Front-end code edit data
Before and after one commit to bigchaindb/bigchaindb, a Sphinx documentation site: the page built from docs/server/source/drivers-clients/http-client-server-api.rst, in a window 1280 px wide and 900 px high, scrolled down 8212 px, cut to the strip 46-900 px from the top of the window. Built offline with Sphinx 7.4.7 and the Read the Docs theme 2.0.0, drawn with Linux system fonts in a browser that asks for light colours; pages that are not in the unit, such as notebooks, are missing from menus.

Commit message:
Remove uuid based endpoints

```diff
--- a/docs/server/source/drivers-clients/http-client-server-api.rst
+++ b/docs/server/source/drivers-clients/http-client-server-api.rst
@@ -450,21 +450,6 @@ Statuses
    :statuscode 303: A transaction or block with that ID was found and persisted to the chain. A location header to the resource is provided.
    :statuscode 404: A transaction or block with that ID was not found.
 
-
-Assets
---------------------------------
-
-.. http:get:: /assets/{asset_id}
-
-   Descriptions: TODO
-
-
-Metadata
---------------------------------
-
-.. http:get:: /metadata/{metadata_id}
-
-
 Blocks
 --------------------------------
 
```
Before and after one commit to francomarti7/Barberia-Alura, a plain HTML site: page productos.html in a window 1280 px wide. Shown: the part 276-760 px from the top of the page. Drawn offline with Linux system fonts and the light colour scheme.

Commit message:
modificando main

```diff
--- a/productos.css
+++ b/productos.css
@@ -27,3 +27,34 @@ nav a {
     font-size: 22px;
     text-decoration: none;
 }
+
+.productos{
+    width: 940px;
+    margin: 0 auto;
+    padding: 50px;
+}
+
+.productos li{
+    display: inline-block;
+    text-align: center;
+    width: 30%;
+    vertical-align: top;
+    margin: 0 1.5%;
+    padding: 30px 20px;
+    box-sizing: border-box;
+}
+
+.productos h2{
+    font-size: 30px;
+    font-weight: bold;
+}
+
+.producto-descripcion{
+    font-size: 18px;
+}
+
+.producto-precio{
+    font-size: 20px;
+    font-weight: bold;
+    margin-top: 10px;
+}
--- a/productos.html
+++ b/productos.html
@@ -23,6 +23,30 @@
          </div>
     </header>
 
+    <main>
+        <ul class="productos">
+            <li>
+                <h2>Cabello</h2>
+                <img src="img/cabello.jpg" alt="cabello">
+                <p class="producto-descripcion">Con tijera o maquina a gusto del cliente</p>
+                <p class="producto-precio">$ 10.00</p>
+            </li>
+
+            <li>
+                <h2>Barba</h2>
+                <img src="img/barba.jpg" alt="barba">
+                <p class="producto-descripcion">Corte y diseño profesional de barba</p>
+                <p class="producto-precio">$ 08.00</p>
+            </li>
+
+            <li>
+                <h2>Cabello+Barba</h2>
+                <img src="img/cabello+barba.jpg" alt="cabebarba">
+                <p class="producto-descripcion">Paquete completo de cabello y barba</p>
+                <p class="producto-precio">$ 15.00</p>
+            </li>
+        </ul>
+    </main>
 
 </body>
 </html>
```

→ **TASK TO COMPLETE**
Above are the records. Identify each line that contains the word "class".

→ **RESULT FOR THIS EXERCISE**
+        <ul class="productos">
+                <p class="producto-descripcion">Con tijera o maquina a gusto del cliente</p>
+                <p class="producto-precio">$ 10.00</p>
+                <p class="producto-descripcion">Corte y diseño profesional de barba</p>
+                <p class="producto-precio">$ 08.00</p>
+                <p class="producto-descripcion">Paquete completo de cabello y barba</p>
+                <p class="producto-precio">$ 15.00</p>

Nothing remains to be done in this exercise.